Mayo Clinic research findings indicate that the removal of senescent cells in aging mice improves cognitive ability in animals that already show signs of dementia. The results of these tests using senolytic drugs in aging mice appear in Aging Cell.
Senescent cells are those cells in the body that have ignored the order to expire. These cells exist in a suspended state. They are powerful enough to avoid the body's signal to die, but they are not powerful enough to keep dividing. Instead, they linger, spewing out toxic chemicals. The cells and their toxic chemicals often are grouped together as senescence.
Many physical states, such as chronic inflammation, are linked to human cognitive decline. But recent studies also have examined the link between cognitive impairment and senescence. In this paper, Mayo researcher Diana Jurk, Ph.D., member of the Robert and Arlene Kogod Center on Aging, and her colleagues used a two-pronged approach to explore whether cognitive decline can be reversed. One approach focused on the genetic response to a drug ― pharmacogenomics ― while the other examined the problem from the perspective of drug administration ― pharmacologic.

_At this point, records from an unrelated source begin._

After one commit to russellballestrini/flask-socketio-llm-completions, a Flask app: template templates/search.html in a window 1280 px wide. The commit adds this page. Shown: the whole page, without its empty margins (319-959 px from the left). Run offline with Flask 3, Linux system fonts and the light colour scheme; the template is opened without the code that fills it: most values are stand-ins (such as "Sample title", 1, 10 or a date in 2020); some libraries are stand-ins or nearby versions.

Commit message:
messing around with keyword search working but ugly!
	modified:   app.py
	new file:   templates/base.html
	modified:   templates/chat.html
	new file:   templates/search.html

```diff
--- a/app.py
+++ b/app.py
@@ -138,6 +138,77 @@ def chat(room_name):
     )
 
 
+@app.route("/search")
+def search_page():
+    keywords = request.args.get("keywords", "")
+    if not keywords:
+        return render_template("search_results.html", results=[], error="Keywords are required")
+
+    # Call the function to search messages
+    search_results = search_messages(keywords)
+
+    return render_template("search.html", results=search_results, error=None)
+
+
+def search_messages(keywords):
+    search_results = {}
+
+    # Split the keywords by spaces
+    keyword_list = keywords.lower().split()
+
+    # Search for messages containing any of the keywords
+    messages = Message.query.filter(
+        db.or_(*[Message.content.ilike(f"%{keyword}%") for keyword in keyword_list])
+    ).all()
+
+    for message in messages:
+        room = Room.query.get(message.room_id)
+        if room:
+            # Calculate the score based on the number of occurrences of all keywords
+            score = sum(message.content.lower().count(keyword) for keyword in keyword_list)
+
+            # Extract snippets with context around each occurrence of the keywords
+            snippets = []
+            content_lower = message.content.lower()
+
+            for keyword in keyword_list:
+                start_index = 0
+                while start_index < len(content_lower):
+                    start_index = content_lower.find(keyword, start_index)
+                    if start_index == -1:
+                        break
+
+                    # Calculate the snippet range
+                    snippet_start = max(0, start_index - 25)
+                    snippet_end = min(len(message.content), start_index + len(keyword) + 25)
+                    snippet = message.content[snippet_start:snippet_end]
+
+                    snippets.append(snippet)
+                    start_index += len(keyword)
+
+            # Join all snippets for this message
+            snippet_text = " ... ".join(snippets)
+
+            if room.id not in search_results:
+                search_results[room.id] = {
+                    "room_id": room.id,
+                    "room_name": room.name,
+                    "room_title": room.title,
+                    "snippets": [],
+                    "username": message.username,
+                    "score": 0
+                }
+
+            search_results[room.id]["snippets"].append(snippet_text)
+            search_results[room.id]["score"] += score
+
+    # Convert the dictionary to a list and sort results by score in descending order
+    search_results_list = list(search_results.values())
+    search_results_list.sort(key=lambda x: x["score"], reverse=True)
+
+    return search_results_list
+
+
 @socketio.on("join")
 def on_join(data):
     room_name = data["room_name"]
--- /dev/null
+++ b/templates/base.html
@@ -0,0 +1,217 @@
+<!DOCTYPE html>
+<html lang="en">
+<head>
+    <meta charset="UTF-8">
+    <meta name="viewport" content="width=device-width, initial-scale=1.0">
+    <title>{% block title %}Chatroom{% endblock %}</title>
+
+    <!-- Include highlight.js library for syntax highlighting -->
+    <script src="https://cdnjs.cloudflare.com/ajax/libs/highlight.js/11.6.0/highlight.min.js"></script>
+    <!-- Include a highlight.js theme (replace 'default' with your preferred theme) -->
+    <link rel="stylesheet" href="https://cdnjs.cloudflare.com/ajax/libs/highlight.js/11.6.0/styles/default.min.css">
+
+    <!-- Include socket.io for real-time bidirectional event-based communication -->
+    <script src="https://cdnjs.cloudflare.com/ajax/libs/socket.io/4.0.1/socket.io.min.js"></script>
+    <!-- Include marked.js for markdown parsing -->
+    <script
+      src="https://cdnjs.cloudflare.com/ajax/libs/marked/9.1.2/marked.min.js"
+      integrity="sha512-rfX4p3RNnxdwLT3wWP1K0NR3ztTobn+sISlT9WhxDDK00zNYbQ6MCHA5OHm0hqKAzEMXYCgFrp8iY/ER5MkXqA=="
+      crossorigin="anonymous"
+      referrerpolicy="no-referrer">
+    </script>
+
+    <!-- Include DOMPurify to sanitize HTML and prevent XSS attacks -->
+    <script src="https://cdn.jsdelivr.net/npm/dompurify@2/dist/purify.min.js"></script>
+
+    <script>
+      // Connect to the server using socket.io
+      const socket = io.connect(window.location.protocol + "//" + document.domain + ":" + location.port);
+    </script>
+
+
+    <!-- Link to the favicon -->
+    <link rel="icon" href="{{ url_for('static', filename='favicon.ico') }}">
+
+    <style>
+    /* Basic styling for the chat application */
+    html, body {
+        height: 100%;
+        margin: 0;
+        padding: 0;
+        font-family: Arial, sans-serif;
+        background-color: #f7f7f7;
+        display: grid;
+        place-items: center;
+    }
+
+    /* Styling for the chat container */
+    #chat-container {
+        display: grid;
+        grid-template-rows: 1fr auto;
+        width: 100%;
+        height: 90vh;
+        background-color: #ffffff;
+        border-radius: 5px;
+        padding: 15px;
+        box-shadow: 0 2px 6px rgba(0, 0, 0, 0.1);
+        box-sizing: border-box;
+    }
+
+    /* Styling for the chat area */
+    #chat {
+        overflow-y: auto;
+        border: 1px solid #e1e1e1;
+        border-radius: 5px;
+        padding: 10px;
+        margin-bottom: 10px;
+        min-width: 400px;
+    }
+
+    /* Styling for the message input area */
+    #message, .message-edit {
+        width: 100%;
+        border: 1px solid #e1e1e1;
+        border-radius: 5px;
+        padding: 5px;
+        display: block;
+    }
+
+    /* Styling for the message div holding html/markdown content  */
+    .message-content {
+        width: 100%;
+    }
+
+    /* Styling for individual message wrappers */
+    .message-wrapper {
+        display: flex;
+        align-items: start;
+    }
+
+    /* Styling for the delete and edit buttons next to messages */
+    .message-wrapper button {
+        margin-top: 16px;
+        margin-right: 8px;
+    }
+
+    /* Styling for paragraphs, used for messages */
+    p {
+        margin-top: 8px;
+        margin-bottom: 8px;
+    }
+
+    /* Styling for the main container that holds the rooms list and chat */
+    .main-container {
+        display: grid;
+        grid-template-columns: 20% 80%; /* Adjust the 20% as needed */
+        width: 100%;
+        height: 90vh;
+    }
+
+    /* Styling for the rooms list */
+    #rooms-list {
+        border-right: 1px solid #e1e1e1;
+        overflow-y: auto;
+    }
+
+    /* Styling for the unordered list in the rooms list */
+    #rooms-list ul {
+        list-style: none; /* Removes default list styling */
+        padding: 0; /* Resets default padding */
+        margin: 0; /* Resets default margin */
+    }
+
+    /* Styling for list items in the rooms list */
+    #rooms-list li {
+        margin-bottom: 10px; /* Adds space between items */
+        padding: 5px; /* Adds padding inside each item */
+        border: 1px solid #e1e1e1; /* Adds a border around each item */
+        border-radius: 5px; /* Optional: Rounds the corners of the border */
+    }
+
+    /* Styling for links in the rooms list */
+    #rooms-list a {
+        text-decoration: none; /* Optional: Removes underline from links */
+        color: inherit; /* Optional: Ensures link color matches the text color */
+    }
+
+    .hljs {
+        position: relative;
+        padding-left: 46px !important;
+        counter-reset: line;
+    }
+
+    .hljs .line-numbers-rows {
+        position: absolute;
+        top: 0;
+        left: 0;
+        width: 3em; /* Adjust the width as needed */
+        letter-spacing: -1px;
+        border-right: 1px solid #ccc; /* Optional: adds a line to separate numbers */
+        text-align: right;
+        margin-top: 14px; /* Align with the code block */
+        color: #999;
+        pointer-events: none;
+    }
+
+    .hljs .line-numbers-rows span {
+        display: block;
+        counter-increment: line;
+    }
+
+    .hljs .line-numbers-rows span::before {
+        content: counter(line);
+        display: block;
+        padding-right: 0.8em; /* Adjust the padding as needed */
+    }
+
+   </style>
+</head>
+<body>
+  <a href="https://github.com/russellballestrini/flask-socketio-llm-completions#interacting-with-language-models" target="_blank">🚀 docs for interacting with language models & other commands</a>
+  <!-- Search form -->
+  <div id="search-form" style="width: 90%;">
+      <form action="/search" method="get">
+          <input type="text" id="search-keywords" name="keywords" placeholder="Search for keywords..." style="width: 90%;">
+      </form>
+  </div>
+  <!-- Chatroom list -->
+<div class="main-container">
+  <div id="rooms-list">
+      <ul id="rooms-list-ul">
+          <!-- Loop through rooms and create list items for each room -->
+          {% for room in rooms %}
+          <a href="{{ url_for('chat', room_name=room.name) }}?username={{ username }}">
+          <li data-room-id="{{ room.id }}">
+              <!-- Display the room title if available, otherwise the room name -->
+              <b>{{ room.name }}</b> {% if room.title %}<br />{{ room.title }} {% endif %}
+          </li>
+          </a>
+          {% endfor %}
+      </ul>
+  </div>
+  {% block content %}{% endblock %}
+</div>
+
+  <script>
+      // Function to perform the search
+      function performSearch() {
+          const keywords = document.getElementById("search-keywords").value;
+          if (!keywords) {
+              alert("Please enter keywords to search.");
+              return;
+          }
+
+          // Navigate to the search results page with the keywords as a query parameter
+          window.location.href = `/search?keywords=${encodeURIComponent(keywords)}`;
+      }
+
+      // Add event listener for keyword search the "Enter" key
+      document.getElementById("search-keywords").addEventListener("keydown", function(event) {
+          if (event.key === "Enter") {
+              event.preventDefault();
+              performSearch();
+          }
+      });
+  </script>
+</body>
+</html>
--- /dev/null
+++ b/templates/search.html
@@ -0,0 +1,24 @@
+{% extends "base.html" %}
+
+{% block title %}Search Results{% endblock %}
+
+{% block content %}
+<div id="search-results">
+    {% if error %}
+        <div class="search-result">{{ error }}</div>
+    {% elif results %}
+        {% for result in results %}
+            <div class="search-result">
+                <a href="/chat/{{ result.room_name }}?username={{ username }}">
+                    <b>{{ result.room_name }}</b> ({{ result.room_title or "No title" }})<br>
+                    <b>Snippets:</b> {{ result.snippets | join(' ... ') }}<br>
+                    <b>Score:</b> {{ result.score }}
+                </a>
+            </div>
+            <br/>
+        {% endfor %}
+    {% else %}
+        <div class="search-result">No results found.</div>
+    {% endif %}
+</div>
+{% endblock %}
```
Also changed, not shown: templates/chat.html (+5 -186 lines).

Read the rest of the article on Discovery's Edge.
Other Mayo Clinic medical research websites: